• _DATA RECORDS_

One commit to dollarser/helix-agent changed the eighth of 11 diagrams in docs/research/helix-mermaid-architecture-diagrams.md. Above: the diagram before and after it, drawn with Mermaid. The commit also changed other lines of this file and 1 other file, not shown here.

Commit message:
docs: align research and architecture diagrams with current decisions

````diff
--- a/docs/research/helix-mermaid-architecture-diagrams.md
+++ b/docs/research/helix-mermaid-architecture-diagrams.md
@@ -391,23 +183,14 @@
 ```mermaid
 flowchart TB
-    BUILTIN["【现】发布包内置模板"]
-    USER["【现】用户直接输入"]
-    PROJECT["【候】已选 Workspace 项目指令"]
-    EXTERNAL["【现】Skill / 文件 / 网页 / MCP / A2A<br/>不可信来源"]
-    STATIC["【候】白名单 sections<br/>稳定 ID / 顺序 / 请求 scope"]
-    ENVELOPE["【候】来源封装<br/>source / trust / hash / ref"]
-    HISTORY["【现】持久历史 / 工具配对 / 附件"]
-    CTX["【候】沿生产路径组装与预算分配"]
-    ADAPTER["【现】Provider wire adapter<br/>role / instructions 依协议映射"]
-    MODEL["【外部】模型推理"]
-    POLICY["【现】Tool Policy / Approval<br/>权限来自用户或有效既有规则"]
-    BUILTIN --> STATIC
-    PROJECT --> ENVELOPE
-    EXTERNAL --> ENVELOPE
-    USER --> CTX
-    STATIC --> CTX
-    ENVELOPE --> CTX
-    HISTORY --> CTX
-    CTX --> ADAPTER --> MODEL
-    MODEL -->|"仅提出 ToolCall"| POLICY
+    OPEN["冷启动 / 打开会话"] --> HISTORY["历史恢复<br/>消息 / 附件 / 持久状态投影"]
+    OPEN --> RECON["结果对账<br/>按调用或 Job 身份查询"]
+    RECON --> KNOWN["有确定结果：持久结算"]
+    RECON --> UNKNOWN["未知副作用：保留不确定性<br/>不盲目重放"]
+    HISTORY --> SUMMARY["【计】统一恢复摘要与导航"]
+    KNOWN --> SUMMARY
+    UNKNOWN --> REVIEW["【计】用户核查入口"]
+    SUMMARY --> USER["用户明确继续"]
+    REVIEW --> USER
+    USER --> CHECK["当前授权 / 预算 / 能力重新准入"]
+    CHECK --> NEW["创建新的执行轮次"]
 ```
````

• _WHAT YOU HAVE TO DO_
All the data needs repeating. Return it exactly.

• _ANSWER AREA_
One commit to dollarser/helix-agent changed the eighth of 11 diagrams in docs/research/helix-mermaid-architecture-diagrams.md. Above: the diagram before and after it, drawn with Mermaid. The commit also changed other lines of this file and 1 other file, not shown here.

Commit message:
docs: align research and architecture diagrams with current decisions

````diff
--- a/docs/research/helix-mermaid-architecture-diagrams.md
+++ b/docs/research/helix-mermaid-architecture-diagrams.md
@@ -391,23 +183,14 @@
 ```mermaid
 flowchart TB
-    BUILTIN["【现】发布包内置模板"]
-    USER["【现】用户直接输入"]
-    PROJECT["【候】已选 Workspace 项目指令"]
-    EXTERNAL["【现】Skill / 文件 / 网页 / MCP / A2A<br/>不可信来源"]
-    STATIC["【候】白名单 sections<br/>稳定 ID / 顺序 / 请求 scope"]
-    ENVELOPE["【候】来源封装<br/>source / trust / hash / ref"]
-    HISTORY["【现】持久历史 / 工具配对 / 附件"]
-    CTX["【候】沿生产路径组装与预算分配"]
-    ADAPTER["【现】Provider wire adapter<br/>role / instructions 依协议映射"]
-    MODEL["【外部】模型推理"]
-    POLICY["【现】Tool Policy / Approval<br/>权限来自用户或有效既有规则"]
-    BUILTIN --> STATIC
-    PROJECT --> ENVELOPE
-    EXTERNAL --> ENVELOPE
-    USER --> CTX
-    STATIC --> CTX
-    ENVELOPE --> CTX
-    HISTORY --> CTX
-    CTX --> ADAPTER --> MODEL
-    MODEL -->|"仅提出 ToolCall"| POLICY
+    OPEN["冷启动 / 打开会话"] --> HISTORY["历史恢复<br/>消息 / 附件 / 持久状态投影"]
+    OPEN --> RECON["结果对账<br/>按调用或 Job 身份查询"]
+    RECON --> KNOWN["有确定结果：持久结算"]
+    RECON --> UNKNOWN["未知副作用：保留不确定性<br/>不盲目重放"]
+    HISTORY --> SUMMARY["【计】统一恢复摘要与导航"]
+    KNOWN --> SUMMARY
+    UNKNOWN --> REVIEW["【计】用户核查入口"]
+    SUMMARY --> USER["用户明确继续"]
+    REVIEW --> USER
+    USER --> CHECK["当前授权 / 预算 / 能力重新准入"]
+    CHECK --> NEW["创建新的执行轮次"]
 ```
````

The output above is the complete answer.